• [YOUR TASK]
Tally every line of the records below that includes "Navbar", and reply with the total alone.

Web page revision data:

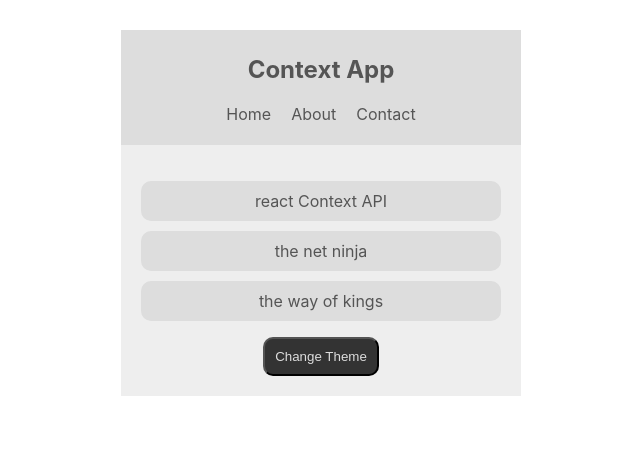
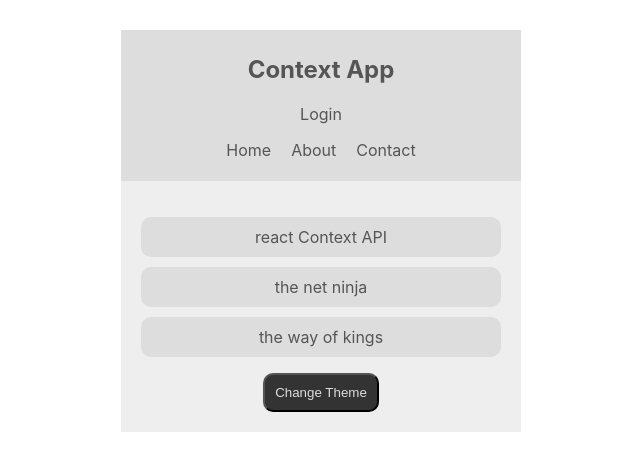
Before and after one commit to dodicandra/react-Hooks, a React (Create React App) app: page / in a window 1280 px wide. Shown: the top 470 px of the page, without its empty margins (319-959 px from the left). Built offline with nearby package versions, Linux system fonts and the light colour scheme.

Commit message:
lesson-5

```diff
--- a/src/Components/Navbar.jsx
+++ b/src/Components/Navbar.jsx
@@ -9,8 +9,10 @@ export default class Navbar extends Component {
         {(authContext) => (
           <ThemeContext.Consumer>
             {(themeContext) => {
+              const { isAuthenticated, toggleAuth } = authContext;
               const { isLightTheme, light, dark } = themeContext;
               const theme = isLightTheme ? light : dark;
+              console.log(authContext);
               return (
                 <nav
                   style={{
@@ -19,6 +21,9 @@ export default class Navbar extends Component {
                   }}
                 >
                   <h1>Context App</h1>
+                  <div onClick={toggleAuth}>
+                    {isAuthenticated ? 'Login' : 'Logout'}
+                  </div>
                   <ul>
                     <li>Home</li>
                     <li>About</li>
```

• [EXERCISE ANSWER]
4